Review: Vox by Christina Dalcher

Friday, August 31st, 2018

In the near future, a populist demagogue comes to power in America and rolls back decades of progress on women’s rights. In the end, women are forced to wear bracelets which limit the number of words they can say in a day — speak more than 100 words and you get an electric shock. The more you speak, the more powerful the shock. Gays are imprisoned, and anyone who resists the new order is sent off to labour camps.

In other words, Vox is a satire of Trumpian America. One reviewer has called it a re-imagining of Margaret Atwood’s The Handmaid’s Tale, but to me it reads more like a re-working of Sinclair Lewis’ classic novel from 1935, It Can’t Happen Here. Like Lewis’ book, this one focusses on a family divided by the rise of a uniquely American kind of fascism. There are the children who are raised to be little monsters by the state, unrecognisable to their parents. And there is — thankfully — the Resistance. Dystopian fiction without a resistance of any kind, such as George Orwell’s 1984, can be unbearably painful to read.

Vox is an excellent book that deserves a wide readership.

Review: We’ll Always Have Casablanca: The Legend and Afterlife of Hollywood’s Most Beloved Film, by Noah Isenberg

Thursday, August 23rd, 2018

This is the story of Casablanca — where the story came from, how the film was made, and its “afterlife” right up until a Facebook post by Elizabeth Warren on a recent New Year’s Eve, where she described watching the film at home.  It’s comprehensive, full of detail, and yet a somehow unsatisfying account.  For example, while much is made of the fact that virtually the entire cast of the film consisted of European refugees, many of them Jewish, the film skips over the issue of anti-semitism completely.  This is mentioned by Noah Isenberg, but not discussed in any detail.  And the author’s attempt to be fair-minded means that he sometimes gives equal weight to conflicting views which cannot both be right.  For example, most of the second half of the book is about the incredible importance of Casablanca in modern culture, and how it has been passed down from generation to generation.  And right in the middle of this discussion, he tosses in a few sentences by someone who says the exact opposite — that audiences today don’t get references to the film, and have never seen it.  It left me wondering if the author had a view on this at all.  But those are minor complaints.  It’s a well-written book that tells a fascinating story, and had me digging through my old pile of DVDs so that like Senator Warren, I could spend a quiet evening at home once again watching the goings-on at Rick’s.

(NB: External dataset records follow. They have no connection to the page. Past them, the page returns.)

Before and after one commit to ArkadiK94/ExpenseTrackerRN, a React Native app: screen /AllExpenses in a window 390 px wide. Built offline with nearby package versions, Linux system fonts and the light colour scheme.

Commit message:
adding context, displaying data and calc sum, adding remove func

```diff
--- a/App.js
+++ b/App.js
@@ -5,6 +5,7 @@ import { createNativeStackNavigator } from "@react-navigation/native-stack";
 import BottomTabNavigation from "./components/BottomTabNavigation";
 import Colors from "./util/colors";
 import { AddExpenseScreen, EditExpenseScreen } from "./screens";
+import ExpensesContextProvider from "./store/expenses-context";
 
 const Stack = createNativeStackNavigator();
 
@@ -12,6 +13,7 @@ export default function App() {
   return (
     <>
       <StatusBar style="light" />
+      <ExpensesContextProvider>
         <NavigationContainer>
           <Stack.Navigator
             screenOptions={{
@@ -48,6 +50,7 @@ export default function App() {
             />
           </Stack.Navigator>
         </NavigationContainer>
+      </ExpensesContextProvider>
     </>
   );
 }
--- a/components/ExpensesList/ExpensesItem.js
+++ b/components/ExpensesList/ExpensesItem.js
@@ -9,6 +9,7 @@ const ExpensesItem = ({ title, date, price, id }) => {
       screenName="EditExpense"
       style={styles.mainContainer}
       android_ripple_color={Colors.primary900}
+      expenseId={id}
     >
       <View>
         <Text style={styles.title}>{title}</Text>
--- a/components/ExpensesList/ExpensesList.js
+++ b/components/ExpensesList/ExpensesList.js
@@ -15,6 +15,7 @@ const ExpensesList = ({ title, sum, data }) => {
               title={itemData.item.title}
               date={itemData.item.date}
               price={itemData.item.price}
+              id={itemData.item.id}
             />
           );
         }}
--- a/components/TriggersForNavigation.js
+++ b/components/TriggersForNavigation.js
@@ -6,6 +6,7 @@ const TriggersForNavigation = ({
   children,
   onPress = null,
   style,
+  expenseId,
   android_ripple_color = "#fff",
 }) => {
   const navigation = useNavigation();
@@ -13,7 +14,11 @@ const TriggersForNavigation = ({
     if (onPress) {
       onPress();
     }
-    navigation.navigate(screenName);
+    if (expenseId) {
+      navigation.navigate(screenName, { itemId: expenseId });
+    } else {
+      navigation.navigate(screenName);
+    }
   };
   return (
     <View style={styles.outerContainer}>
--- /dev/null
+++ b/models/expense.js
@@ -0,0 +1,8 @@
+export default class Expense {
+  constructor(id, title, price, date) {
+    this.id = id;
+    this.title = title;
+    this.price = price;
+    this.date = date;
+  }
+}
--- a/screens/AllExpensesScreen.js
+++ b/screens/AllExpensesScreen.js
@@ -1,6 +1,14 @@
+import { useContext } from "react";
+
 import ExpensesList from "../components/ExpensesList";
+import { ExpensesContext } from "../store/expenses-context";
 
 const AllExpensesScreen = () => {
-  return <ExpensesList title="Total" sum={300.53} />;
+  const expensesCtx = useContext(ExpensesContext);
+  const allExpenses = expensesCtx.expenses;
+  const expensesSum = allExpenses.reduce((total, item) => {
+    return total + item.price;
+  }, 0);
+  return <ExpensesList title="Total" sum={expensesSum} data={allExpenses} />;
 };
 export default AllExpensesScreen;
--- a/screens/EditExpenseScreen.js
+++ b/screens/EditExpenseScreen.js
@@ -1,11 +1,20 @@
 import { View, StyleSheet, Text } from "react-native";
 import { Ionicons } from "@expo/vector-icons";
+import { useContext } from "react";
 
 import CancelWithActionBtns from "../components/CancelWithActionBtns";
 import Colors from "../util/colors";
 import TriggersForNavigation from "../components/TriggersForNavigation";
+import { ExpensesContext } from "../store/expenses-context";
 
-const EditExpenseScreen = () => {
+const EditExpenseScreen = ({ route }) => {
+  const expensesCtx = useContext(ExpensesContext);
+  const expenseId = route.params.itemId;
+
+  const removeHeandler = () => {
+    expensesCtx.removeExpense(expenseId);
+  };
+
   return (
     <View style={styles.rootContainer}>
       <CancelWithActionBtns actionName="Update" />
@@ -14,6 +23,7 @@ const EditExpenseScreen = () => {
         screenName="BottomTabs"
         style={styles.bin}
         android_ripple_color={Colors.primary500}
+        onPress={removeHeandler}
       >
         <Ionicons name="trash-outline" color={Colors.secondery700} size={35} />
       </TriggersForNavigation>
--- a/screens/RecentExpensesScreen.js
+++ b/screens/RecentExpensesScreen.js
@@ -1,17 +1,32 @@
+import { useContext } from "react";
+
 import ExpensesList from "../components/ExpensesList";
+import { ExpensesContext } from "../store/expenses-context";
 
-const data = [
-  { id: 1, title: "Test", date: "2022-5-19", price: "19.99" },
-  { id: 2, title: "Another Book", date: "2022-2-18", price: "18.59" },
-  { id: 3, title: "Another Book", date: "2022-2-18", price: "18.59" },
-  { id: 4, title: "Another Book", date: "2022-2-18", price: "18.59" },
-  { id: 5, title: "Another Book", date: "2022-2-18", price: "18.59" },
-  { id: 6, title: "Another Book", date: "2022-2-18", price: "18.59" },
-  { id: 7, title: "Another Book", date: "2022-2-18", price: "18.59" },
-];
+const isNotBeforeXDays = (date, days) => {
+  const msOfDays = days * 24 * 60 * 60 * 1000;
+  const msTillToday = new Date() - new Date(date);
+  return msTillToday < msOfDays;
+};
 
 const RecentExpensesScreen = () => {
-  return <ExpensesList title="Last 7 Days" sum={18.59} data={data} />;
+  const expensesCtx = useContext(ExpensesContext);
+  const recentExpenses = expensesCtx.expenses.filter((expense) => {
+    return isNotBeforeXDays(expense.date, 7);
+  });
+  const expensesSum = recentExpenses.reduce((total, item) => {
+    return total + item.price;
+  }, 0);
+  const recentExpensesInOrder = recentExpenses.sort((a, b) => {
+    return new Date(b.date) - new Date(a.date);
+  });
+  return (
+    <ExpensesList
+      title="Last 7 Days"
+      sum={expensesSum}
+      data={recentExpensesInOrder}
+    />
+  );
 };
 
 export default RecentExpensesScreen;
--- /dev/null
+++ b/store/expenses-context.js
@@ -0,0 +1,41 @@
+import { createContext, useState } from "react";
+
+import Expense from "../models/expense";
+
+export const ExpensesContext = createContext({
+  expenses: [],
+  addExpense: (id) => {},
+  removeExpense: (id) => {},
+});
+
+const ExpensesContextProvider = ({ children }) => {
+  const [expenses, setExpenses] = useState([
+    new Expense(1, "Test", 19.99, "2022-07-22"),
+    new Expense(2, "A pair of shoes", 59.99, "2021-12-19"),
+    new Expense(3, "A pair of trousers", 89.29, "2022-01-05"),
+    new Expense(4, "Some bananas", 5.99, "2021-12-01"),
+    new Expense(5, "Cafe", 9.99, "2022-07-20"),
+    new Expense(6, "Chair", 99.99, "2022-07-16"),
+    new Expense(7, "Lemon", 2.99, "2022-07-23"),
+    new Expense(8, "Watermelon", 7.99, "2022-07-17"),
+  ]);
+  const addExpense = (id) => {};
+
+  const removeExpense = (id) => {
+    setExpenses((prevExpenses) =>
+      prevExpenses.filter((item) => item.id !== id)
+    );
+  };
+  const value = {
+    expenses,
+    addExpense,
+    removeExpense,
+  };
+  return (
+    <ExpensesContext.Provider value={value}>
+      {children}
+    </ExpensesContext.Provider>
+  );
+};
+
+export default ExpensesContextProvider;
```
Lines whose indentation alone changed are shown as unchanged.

Review: The Boy on the Bridge

Monday, August 20th, 2018

M.R. Carey has done it again. The Girl With All the Gifts was a terrific example of post-apocalyptic zombie fiction and this book is (mostly) the prequel. The problem with prequels is that you know what is going to happen. But that’s not the case here, and despite obvious similarities to the previous book, this is an entirely original story set in the same imaginary world. While The Girl offered a relentlessly bleak view of that world, this book offers a ray of hope, which I appreciated. Carey is a terrific storyteller and this book gripped me from the first page.

Review: The Martian Girl, by Andrew Martin

Saturday, August 4th, 2018

To be clear, this is not a book about Martians, or even girls. The central character is a woman in her late thirties, Jean Beckett, a writer who lives in today’s London. She is writing a one-woman play — later it becomes a novel — about a young woman named Kate French who lived in London a century earlier, and performed on stage as “The Martian Girl”. There are clear parallels in the lives of the two women, particularly in the men who are central to those lives and who turn out to be (no spoilers here) real jerks. This is a brilliant novel, with well-drawn characters, and an acute knowledge of London now and as it was at the end of the 19th century. It’s about writing, and research, and deception, and fear and love. Andrew Martin is an accomplished writer of historical mysteries, but this is the first of his that I’ve read. It will not be the last.

Review: Just one damned thing after another, by Jodi Taylor

Wednesday, August 1st, 2018

I love time travel stories.  And I love history.  This book had a lot of promise.  The main character, Max (who’s female), is witty and loveable.  The book is full of action.  There are lots of jokes about historians.  (Historians in this series carry blaster guns and pepper spray, and have been known to do battle with a T-Rex.)  But there are far too many characters to keep track of, and far too many of them die in combat.  I had difficulty telling them apart.  This book is the first of a rather long series, but I doubt I’ll continue with the others.